Huangpu District People's Court has ruled that a local man has the right to have his name engraved on his father's gravestone, despite objections from the relative who paid for the stone, the court said Wednesday.
The plaintiff, surnamed Hu, sued his adopted sister after she refused to allow him to carve his name into the gravestone that she bought for their father's burial, according to a court press release. In China, a deceased person's spouse and children customarily have their names engraved on his or her gravestone.
The defendant, whom the court called Ali, argued that Hu shouldn't be allowed to put his name on the gravestone because he did not support his father, the court said. Ali pointed out that she was the one who paid for their father's gravestone and funeral.
Hu's father divorced his mother 40 years ago and later remarried another woman. Ali is their adopted daughter.
Hu argued that he had a good relationship with his father.

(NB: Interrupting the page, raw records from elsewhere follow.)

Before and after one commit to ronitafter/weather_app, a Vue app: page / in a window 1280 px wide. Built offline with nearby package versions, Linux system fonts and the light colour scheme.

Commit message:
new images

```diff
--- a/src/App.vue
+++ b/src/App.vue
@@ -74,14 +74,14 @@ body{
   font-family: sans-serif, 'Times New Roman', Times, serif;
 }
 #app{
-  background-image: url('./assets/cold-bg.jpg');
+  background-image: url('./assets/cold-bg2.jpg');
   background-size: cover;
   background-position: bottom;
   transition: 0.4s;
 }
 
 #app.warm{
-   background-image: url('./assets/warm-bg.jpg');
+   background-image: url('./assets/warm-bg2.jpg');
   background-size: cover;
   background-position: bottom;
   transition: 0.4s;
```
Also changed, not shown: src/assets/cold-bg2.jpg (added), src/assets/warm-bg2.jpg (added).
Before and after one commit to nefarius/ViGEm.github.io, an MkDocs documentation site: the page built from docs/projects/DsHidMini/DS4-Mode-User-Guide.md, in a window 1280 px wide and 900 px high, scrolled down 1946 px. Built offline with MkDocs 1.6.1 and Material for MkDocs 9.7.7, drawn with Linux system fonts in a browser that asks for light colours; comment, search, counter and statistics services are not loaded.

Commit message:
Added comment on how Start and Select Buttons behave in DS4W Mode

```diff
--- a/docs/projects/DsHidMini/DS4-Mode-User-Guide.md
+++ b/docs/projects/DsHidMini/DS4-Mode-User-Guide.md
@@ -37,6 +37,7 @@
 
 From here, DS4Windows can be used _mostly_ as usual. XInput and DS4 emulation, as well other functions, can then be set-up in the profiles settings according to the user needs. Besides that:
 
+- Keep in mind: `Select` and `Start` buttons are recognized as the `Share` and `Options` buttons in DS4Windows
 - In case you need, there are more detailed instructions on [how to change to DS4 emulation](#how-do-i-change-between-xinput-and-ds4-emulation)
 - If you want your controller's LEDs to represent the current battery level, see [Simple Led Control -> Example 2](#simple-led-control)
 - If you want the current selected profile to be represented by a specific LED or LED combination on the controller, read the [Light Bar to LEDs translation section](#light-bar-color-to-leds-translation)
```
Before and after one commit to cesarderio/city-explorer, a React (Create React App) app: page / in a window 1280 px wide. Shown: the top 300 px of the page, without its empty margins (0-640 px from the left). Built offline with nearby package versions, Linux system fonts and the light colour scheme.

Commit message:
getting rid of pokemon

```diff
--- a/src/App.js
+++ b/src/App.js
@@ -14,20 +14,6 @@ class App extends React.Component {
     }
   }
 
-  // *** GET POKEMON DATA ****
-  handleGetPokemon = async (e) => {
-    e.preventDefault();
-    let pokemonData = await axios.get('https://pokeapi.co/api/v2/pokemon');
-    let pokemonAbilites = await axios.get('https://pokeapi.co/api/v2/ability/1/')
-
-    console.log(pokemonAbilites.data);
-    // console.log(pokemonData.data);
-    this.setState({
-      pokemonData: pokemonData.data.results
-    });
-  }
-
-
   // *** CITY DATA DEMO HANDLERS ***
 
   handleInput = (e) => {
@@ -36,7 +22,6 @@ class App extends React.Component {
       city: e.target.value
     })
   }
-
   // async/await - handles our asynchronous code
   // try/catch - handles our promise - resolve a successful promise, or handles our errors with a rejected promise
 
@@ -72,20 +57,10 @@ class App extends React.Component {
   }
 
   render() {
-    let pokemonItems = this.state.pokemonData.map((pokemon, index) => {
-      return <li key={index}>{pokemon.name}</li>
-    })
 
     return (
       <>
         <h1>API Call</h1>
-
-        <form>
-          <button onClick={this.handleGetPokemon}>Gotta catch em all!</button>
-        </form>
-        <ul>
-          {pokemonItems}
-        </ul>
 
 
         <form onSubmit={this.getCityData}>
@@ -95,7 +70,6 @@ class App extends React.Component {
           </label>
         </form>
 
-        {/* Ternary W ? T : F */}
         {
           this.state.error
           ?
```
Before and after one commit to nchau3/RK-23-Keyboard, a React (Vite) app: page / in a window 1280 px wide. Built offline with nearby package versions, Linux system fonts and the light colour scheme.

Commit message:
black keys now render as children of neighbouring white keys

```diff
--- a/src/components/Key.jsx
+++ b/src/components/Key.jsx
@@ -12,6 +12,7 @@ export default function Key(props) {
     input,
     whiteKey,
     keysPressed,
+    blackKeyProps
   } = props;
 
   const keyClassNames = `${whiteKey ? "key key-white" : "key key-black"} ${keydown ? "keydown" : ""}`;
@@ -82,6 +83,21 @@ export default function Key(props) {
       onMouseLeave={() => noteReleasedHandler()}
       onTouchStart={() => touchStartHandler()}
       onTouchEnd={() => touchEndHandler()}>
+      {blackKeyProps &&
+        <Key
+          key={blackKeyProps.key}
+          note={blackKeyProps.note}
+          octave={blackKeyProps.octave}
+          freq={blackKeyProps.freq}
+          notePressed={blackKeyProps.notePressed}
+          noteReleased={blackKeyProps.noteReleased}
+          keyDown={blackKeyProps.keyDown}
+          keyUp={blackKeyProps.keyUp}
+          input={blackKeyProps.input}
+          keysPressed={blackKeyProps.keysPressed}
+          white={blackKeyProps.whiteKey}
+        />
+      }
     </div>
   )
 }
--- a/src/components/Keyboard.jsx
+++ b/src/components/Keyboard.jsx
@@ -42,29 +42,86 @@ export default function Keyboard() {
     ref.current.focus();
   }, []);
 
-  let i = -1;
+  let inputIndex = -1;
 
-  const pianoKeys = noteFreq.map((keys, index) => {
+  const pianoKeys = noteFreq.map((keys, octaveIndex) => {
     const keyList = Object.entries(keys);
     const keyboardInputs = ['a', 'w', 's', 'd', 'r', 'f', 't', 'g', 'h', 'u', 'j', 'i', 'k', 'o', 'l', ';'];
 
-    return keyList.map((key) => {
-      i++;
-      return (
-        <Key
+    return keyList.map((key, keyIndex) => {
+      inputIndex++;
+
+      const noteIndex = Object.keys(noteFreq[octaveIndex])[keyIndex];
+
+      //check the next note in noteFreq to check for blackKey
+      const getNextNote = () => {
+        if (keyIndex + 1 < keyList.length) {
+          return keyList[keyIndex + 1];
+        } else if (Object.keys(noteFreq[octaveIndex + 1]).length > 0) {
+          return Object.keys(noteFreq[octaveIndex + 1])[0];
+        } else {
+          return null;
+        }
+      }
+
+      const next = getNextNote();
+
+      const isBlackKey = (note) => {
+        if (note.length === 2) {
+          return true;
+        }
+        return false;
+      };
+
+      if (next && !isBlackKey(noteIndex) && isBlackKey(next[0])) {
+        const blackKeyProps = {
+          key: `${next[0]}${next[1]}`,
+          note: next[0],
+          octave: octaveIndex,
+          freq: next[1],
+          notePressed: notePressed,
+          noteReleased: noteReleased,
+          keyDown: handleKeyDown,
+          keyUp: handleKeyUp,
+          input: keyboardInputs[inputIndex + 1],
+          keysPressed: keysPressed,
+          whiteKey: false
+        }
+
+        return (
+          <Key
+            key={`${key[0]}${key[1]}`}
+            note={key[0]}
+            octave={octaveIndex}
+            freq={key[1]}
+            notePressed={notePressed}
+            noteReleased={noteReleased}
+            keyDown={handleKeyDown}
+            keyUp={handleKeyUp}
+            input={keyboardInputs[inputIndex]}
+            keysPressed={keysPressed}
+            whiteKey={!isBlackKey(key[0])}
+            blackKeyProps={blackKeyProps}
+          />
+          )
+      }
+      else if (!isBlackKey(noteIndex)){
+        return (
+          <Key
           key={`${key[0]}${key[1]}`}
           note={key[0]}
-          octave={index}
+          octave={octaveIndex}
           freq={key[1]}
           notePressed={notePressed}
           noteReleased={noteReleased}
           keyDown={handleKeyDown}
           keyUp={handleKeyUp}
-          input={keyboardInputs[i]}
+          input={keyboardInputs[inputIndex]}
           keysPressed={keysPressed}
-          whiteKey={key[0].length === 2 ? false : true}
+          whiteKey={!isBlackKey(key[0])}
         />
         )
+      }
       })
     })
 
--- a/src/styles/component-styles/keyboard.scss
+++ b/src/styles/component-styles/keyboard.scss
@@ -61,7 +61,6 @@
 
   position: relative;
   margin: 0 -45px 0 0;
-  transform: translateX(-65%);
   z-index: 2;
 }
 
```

He produced letters that his father had written him and the receipt for a wheelchair he bought for the older man.
Although there aren't any laws on the books that pertain to this kind of dispute, the court made its ruling based on tradition, which requires children to engrave their names on their parents' gravestones.
The court allowed Hu to add his name to the stone on the condition that he repay Ali for half of the burial expenses.